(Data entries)

━━━

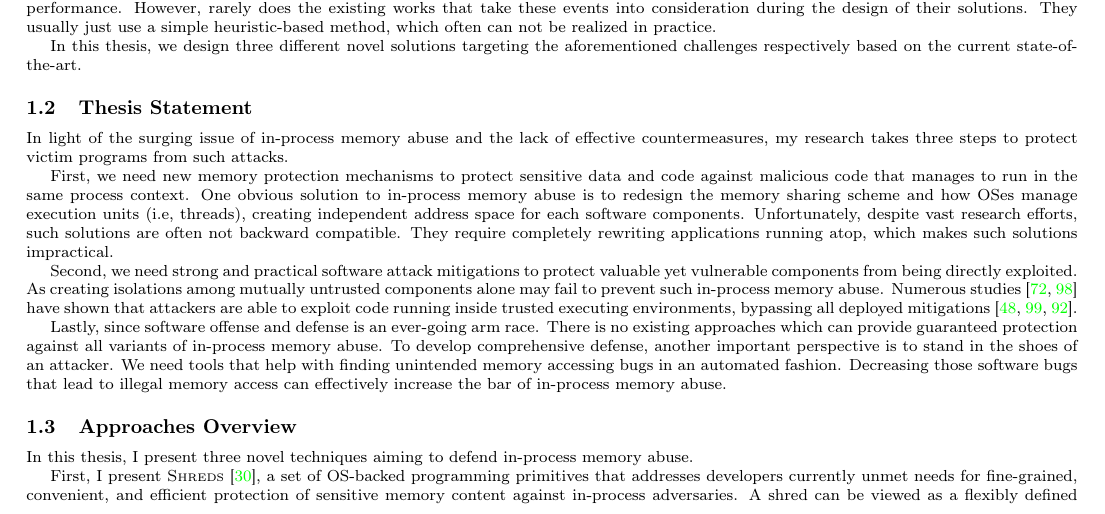
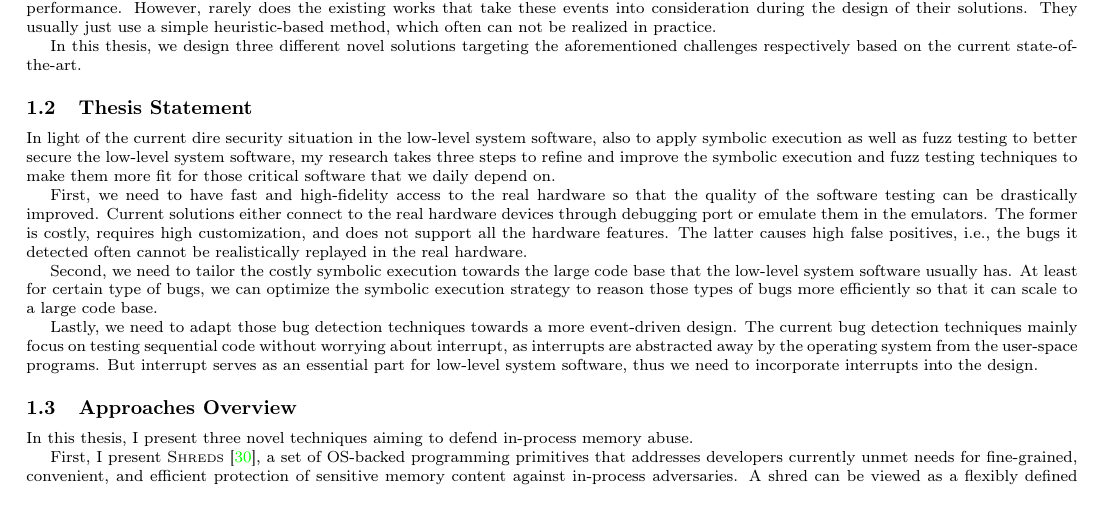
Before and after one commit to Lawliar/logseq-database, a LaTeX paper (proposal/proposal.tex, which reads proposal/introduction.tex): part of page 4 of 26, cut so that both start at the same text. Compiled offline with pdfLaTeX.

Commit message:
finish sec 1.2

```diff
--- a/proposal/introduction.tex
+++ b/proposal/introduction.tex
@@ -60,13 +60,19 @@ In this thesis, we design three different novel solutions targeting the aforemen
 %the context of a victim process. The attack is mostly originated from a subverted vulnerable components, attacker then redirects execution to different code sections loaded in the same process. The goal is to impersonate as the compromised process for various purposes such as privilege escalation, sandbox-escaping, etc. Since the wide adoption of mitigation techniques like Data Execution Prevention (DEP~\cite{dep}), code-reuse attacks~\cite{ropnoreturn, ret2libc, ret2libc2, ret2libc3,jitrop} have become a common attacking technique.
 \subsection{Thesis Statement}
 
-In light of the surging issue of in-process memory abuse and the lack of effective countermeasures, my research takes three steps to protect victim programs from such attacks.
+In light of the current dire security situation in the low-level system software, also to apply symbolic execution as well as fuzz testing to better secure the low-level system software,
+my research takes three steps to refine and improve the symbolic execution and fuzz testing techniques to make them more fit for those critical software that we daily depend on.
 
-First, we need new memory protection mechanisms to protect sensitive data and code against malicious code that manages to run in the same process context. One obvious solution to in-process memory abuse is to redesign the memory sharing scheme and how OSes manage execution units (i.e, threads), creating independent address space for each software components. Unfortunately, despite vast research efforts, such solutions are often not backward compatible. They require completely rewriting applications running atop, which makes such solutions impractical.
+First, we need to have fast and high-fidelity access to the real hardware so that the quality of the software testing can be drastically improved.
+Current solutions either connect to the real hardware devices through debugging port or emulate them in the emulators.
+The former is costly, requires high customization, and does not support all the hardware features.
+The latter causes high false positives, i.e., the bugs it detected often cannot be realistically replayed in the real hardware.
 
-Second, we need strong and practical software attack mitigations to protect valuable yet vulnerable components from being directly exploited. As creating isolations among mutually untrusted components alone may fail to prevent such in-process memory abuse. Numerous studies~\cite{boomerang,tsgx} have shown that attackers are able to exploit code running inside trusted executing environments, bypassing all deployed mitigations~\cite{controljujutsu,jitrop,rop}.
+Second, we need to tailor the costly symbolic execution towards the large code base that the low-level system software usually has.
+At least for certain type of bugs, we can optimize the symbolic execution strategy to reason those types of bugs more efficiently so that it can scale to a large code base.
 
-Lastly, since software offense and defense is an ever-going arm race. There is no existing approaches which can provide guaranteed protection against all variants of in-process memory abuse. To develop comprehensive defense, another important perspective is to stand in the shoes of an attacker. We need tools that help with finding unintended memory accessing bugs in an automated fashion. Decreasing those software bugs that lead to illegal memory access can effectively increase the bar of in-process memory abuse.
+
+Lastly, we need to adapt those bug detection techniques towards a more event-driven design. The current bug detection techniques mainly focus on testing sequential code without worrying about interrupt, as interrupts are abstracted away by the operating system from the user-space programs. But interrupt serves as an essential part for low-level system software, thus we need to incorporate interrupts into the design.
 
 \subsection{Approaches Overview}
 In this thesis,
```
Also changed, not shown: proposal/proposal.pdf.
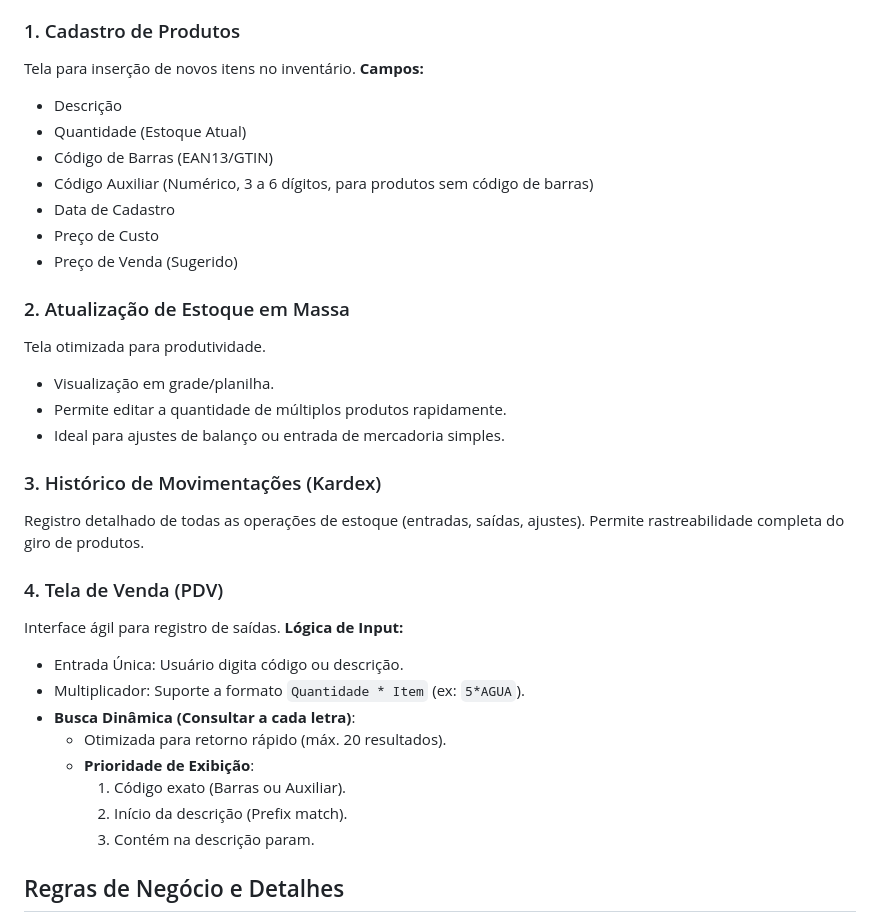
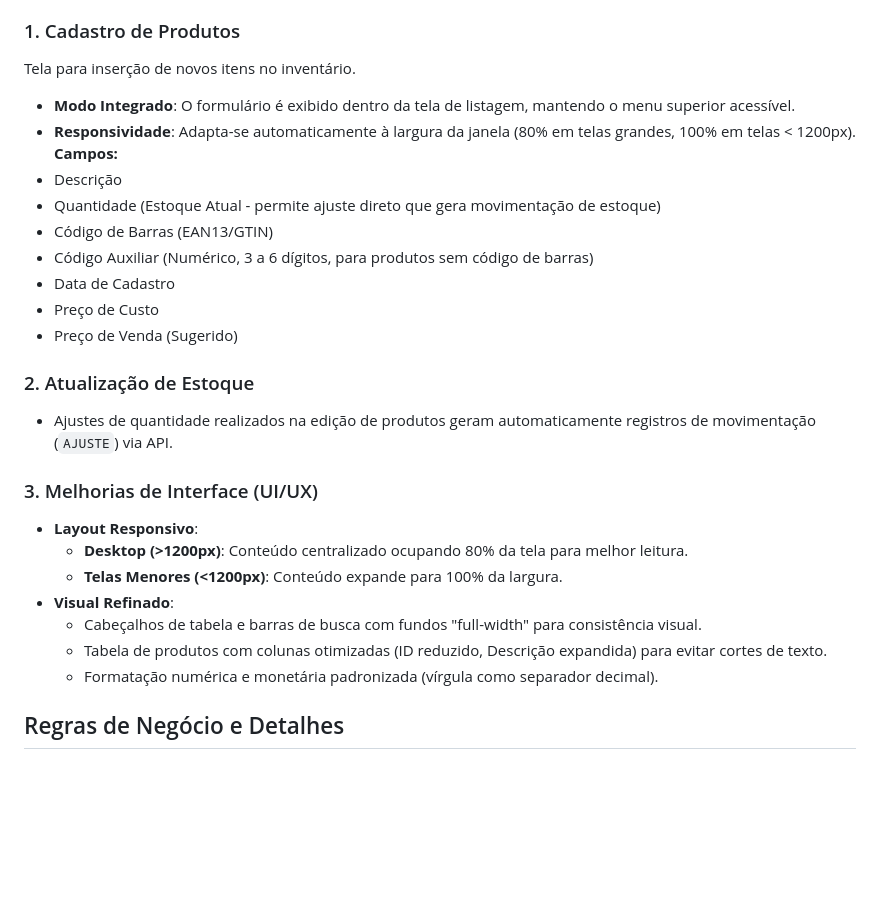
Before and after one commit to srkrash/Estok, a Markdown page: .agent/doc.md, the part around the change. Rendered like a GitHub page; blank space fills up the shorter version.

```diff
--- a/.agent/doc.md
+++ b/.agent/doc.md
@@ -23,35 +23,28 @@ Estrutura principal da aplicação com persistência de estado.
 
 ### 1. Cadastro de Produtos
 Tela para inserção de novos itens no inventário.
+- **Modo Integrado**: O formulário é exibido dentro da tela de listagem, mantendo o menu superior acessível.
+- **Responsividade**: Adapta-se automaticamente à largura da janela (80% em telas grandes, 100% em telas < 1200px).
 **Campos:**
 - Descrição
-- Quantidade (Estoque Atual)
+- Quantidade (Estoque Atual - permite ajuste direto que gera movimentação de estoque)
 - Código de Barras (EAN13/GTIN)
 - Código Auxiliar (Numérico, 3 a 6 dígitos, para produtos sem código de barras)
 - Data de Cadastro
 - Preço de Custo
 - Preço de Venda (Sugerido)
 
-### 2. Atualização de Estoque em Massa
-Tela otimizada para produtividade.
-- Visualização em grade/planilha.
-- Permite editar a quantidade de múltiplos produtos rapidamente.
-- Ideal para ajustes de balanço ou entrada de mercadoria simples.
+### 2. Atualização de Estoque
+- Ajustes de quantidade realizados na edição de produtos geram automaticamente registros de movimentação (`AJUSTE`) via API.
 
-### 3. Histórico de Movimentações (Kardex)
-Registro detalhado de todas as operações de estoque (entradas, saídas, ajustes). Permite rastreabilidade completa do giro de produtos.
-
-### 4. Tela de Venda (PDV)
-Interface ágil para registro de saídas.
-**Lógica de Input:**
-- Entrada Única: Usuário digita código ou descrição.
-- Multiplicador: Suporte a formato `Quantidade * Item` (ex: `5*AGUA`).
-- **Busca Dinâmica (Consultar a cada letra)**:
-    - Otimizada para retorno rápido (máx. 20 resultados).
-    - **Prioridade de Exibição**:
-        1. Código exato (Barras ou Auxiliar).
-        2. Início da descrição (Prefix match).
-        3. Contém na descrição param.
+### 3. Melhorias de Interface (UI/UX)
+- **Layout Responsivo**:
+    - **Desktop (>1200px)**: Conteúdo centralizado ocupando 80% da tela para melhor leitura.
+    - **Telas Menores (<1200px)**: Conteúdo expande para 100% da largura.
+- **Visual Refinado**:
+    - Cabeçalhos de tabela e barras de busca com fundos "full-width" para consistência visual.
+    - Tabela de produtos com colunas otimizadas (ID reduzido, Descrição expandida) para evitar cortes de texto.
+    - Formatação numérica e monetária padronizada (vírgula como separador decimal).
 
 ## Regras de Negócio e Detalhes
 - **Código Auxiliar**: Facilitador de venda. Deve ser único e curto (3-6 dígitos).
```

━━━

Give back each of the records above word for word, apart from the pictures.

§ FINISHED TASK:
Before and after one commit to Lawliar/logseq-database, a LaTeX paper (proposal/proposal.tex, which reads proposal/introduction.tex): part of page 4 of 26, cut so that both start at the same text. Compiled offline with pdfLaTeX.

Commit message:
finish sec 1.2

```diff
--- a/proposal/introduction.tex
+++ b/proposal/introduction.tex
@@ -60,13 +60,19 @@ In this thesis, we design three different novel solutions targeting the aforemen
 %the context of a victim process. The attack is mostly originated from a subverted vulnerable components, attacker then redirects execution to different code sections loaded in the same process. The goal is to impersonate as the compromised process for various purposes such as privilege escalation, sandbox-escaping, etc. Since the wide adoption of mitigation techniques like Data Execution Prevention (DEP~\cite{dep}), code-reuse attacks~\cite{ropnoreturn, ret2libc, ret2libc2, ret2libc3,jitrop} have become a common attacking technique.
 \subsection{Thesis Statement}
 
-In light of the surging issue of in-process memory abuse and the lack of effective countermeasures, my research takes three steps to protect victim programs from such attacks.
+In light of the current dire security situation in the low-level system software, also to apply symbolic execution as well as fuzz testing to better secure the low-level system software,
+my research takes three steps to refine and improve the symbolic execution and fuzz testing techniques to make them more fit for those critical software that we daily depend on.
 
-First, we need new memory protection mechanisms to protect sensitive data and code against malicious code that manages to run in the same process context. One obvious solution to in-process memory abuse is to redesign the memory sharing scheme and how OSes manage execution units (i.e, threads), creating independent address space for each software components. Unfortunately, despite vast research efforts, such solutions are often not backward compatible. They require completely rewriting applications running atop, which makes such solutions impractical.
+First, we need to have fast and high-fidelity access to the real hardware so that the quality of the software testing can be drastically improved.
+Current solutions either connect to the real hardware devices through debugging port or emulate them in the emulators.
+The former is costly, requires high customization, and does not support all the hardware features.
+The latter causes high false positives, i.e., the bugs it detected often cannot be realistically replayed in the real hardware.
 
-Second, we need strong and practical software attack mitigations to protect valuable yet vulnerable components from being directly exploited. As creating isolations among mutually untrusted components alone may fail to prevent such in-process memory abuse. Numerous studies~\cite{boomerang,tsgx} have shown that attackers are able to exploit code running inside trusted executing environments, bypassing all deployed mitigations~\cite{controljujutsu,jitrop,rop}.
+Second, we need to tailor the costly symbolic execution towards the large code base that the low-level system software usually has.
+At least for certain type of bugs, we can optimize the symbolic execution strategy to reason those types of bugs more efficiently so that it can scale to a large code base.
 
-Lastly, since software offense and defense is an ever-going arm race. There is no existing approaches which can provide guaranteed protection against all variants of in-process memory abuse. To develop comprehensive defense, another important perspective is to stand in the shoes of an attacker. We need tools that help with finding unintended memory accessing bugs in an automated fashion. Decreasing those software bugs that lead to illegal memory access can effectively increase the bar of in-process memory abuse.
+
+Lastly, we need to adapt those bug detection techniques towards a more event-driven design. The current bug detection techniques mainly focus on testing sequential code without worrying about interrupt, as interrupts are abstracted away by the operating system from the user-space programs. But interrupt serves as an essential part for low-level system software, thus we need to incorporate interrupts into the design.
 
 \subsection{Approaches Overview}
 In this thesis,
```
Also changed, not shown: proposal/proposal.pdf.
Before and after one commit to srkrash/Estok, a Markdown page: .agent/doc.md, the part around the change. Rendered like a GitHub page; blank space fills up the shorter version.

```diff
--- a/.agent/doc.md
+++ b/.agent/doc.md
@@ -23,35 +23,28 @@ Estrutura principal da aplicação com persistência de estado.
 
 ### 1. Cadastro de Produtos
 Tela para inserção de novos itens no inventário.
+- **Modo Integrado**: O formulário é exibido dentro da tela de listagem, mantendo o menu superior acessível.
+- **Responsividade**: Adapta-se automaticamente à largura da janela (80% em telas grandes, 100% em telas < 1200px).
 **Campos:**
 - Descrição
-- Quantidade (Estoque Atual)
+- Quantidade (Estoque Atual - permite ajuste direto que gera movimentação de estoque)
 - Código de Barras (EAN13/GTIN)
 - Código Auxiliar (Numérico, 3 a 6 dígitos, para produtos sem código de barras)
 - Data de Cadastro
 - Preço de Custo
 - Preço de Venda (Sugerido)
 
-### 2. Atualização de Estoque em Massa
-Tela otimizada para produtividade.
-- Visualização em grade/planilha.
-- Permite editar a quantidade de múltiplos produtos rapidamente.
-- Ideal para ajustes de balanço ou entrada de mercadoria simples.
+### 2. Atualização de Estoque
+- Ajustes de quantidade realizados na edição de produtos geram automaticamente registros de movimentação (`AJUSTE`) via API.
 
-### 3. Histórico de Movimentações (Kardex)
-Registro detalhado de todas as operações de estoque (entradas, saídas, ajustes). Permite rastreabilidade completa do giro de produtos.
-
-### 4. Tela de Venda (PDV)
-Interface ágil para registro de saídas.
-**Lógica de Input:**
-- Entrada Única: Usuário digita código ou descrição.
-- Multiplicador: Suporte a formato `Quantidade * Item` (ex: `5*AGUA`).
-- **Busca Dinâmica (Consultar a cada letra)**:
-    - Otimizada para retorno rápido (máx. 20 resultados).
-    - **Prioridade de Exibição**:
-        1. Código exato (Barras ou Auxiliar).
-        2. Início da descrição (Prefix match).
-        3. Contém na descrição param.
+### 3. Melhorias de Interface (UI/UX)
+- **Layout Responsivo**:
+    - **Desktop (>1200px)**: Conteúdo centralizado ocupando 80% da tela para melhor leitura.
+    - **Telas Menores (<1200px)**: Conteúdo expande para 100% da largura.
+- **Visual Refinado**:
+    - Cabeçalhos de tabela e barras de busca com fundos "full-width" para consistência visual.
+    - Tabela de produtos com colunas otimizadas (ID reduzido, Descrição expandida) para evitar cortes de texto.
+    - Formatação numérica e monetária padronizada (vírgula como separador decimal).
 
 ## Regras de Negócio e Detalhes
 - **Código Auxiliar**: Facilitador de venda. Deve ser único e curto (3-6 dígitos).
```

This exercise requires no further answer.